Web page revision data
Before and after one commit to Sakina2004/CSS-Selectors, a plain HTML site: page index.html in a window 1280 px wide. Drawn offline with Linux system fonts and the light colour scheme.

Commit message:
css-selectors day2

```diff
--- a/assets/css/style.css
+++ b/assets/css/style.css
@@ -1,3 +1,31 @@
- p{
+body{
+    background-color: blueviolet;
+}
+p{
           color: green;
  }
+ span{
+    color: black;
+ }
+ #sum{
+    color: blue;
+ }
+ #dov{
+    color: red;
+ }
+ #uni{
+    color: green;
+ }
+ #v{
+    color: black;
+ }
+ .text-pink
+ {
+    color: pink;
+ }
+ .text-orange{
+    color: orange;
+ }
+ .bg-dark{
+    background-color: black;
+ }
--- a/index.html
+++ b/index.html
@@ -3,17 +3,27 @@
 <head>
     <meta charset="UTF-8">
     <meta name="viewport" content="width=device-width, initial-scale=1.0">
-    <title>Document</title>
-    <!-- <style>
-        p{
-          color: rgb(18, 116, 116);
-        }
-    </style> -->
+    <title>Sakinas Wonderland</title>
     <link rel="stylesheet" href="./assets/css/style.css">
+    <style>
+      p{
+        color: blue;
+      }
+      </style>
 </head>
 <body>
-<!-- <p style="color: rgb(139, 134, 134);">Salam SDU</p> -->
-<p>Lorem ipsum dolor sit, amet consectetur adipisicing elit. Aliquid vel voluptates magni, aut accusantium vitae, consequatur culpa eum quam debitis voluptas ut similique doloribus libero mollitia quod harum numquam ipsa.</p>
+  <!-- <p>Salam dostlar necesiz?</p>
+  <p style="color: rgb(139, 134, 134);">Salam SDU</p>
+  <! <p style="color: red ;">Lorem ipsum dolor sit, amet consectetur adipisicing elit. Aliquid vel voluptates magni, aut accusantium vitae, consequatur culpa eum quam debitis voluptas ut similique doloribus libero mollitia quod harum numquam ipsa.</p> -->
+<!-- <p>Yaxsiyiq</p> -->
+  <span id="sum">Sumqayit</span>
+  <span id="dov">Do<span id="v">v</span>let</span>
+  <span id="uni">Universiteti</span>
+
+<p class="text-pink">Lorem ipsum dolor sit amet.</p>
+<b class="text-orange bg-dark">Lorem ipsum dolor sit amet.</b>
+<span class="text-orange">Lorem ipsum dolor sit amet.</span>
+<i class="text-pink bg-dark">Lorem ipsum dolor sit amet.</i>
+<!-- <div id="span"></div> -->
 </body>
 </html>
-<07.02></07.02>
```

→ Your goal
The records must be given again in full, exactly as shown.

→ Task result
Before and after one commit to Sakina2004/CSS-Selectors, a plain HTML site: page index.html in a window 1280 px wide. Drawn offline with Linux system fonts and the light colour scheme.

Commit message:
css-selectors day2

```diff
--- a/assets/css/style.css
+++ b/assets/css/style.css
@@ -1,3 +1,31 @@
- p{
+body{
+    background-color: blueviolet;
+}
+p{
           color: green;
  }
+ span{
+    color: black;
+ }
+ #sum{
+    color: blue;
+ }
+ #dov{
+    color: red;
+ }
+ #uni{
+    color: green;
+ }
+ #v{
+    color: black;
+ }
+ .text-pink
+ {
+    color: pink;
+ }
+ .text-orange{
+    color: orange;
+ }
+ .bg-dark{
+    background-color: black;
+ }
--- a/index.html
+++ b/index.html
@@ -3,17 +3,27 @@
 <head>
     <meta charset="UTF-8">
     <meta name="viewport" content="width=device-width, initial-scale=1.0">
-    <title>Document</title>
-    <!-- <style>
-        p{
-          color: rgb(18, 116, 116);
-        }
-    </style> -->
+    <title>Sakinas Wonderland</title>
     <link rel="stylesheet" href="./assets/css/style.css">
+    <style>
+      p{
+        color: blue;
+      }
+      </style>
 </head>
 <body>
-<!-- <p style="color: rgb(139, 134, 134);">Salam SDU</p> -->
-<p>Lorem ipsum dolor sit, amet consectetur adipisicing elit. Aliquid vel voluptates magni, aut accusantium vitae, consequatur culpa eum quam debitis voluptas ut similique doloribus libero mollitia quod harum numquam ipsa.</p>
+  <!-- <p>Salam dostlar necesiz?</p>
+  <p style="color: rgb(139, 134, 134);">Salam SDU</p>
+  <! <p style="color: red ;">Lorem ipsum dolor sit, amet consectetur adipisicing elit. Aliquid vel voluptates magni, aut accusantium vitae, consequatur culpa eum quam debitis voluptas ut similique doloribus libero mollitia quod harum numquam ipsa.</p> -->
+<!-- <p>Yaxsiyiq</p> -->
+  <span id="sum">Sumqayit</span>
+  <span id="dov">Do<span id="v">v</span>let</span>
+  <span id="uni">Universiteti</span>
+
+<p class="text-pink">Lorem ipsum dolor sit amet.</p>
+<b class="text-orange bg-dark">Lorem ipsum dolor sit amet.</b>
+<span class="text-orange">Lorem ipsum dolor sit amet.</span>
+<i class="text-pink bg-dark">Lorem ipsum dolor sit amet.</i>
+<!-- <div id="span"></div> -->
 </body>
 </html>
-<07.02></07.02>
```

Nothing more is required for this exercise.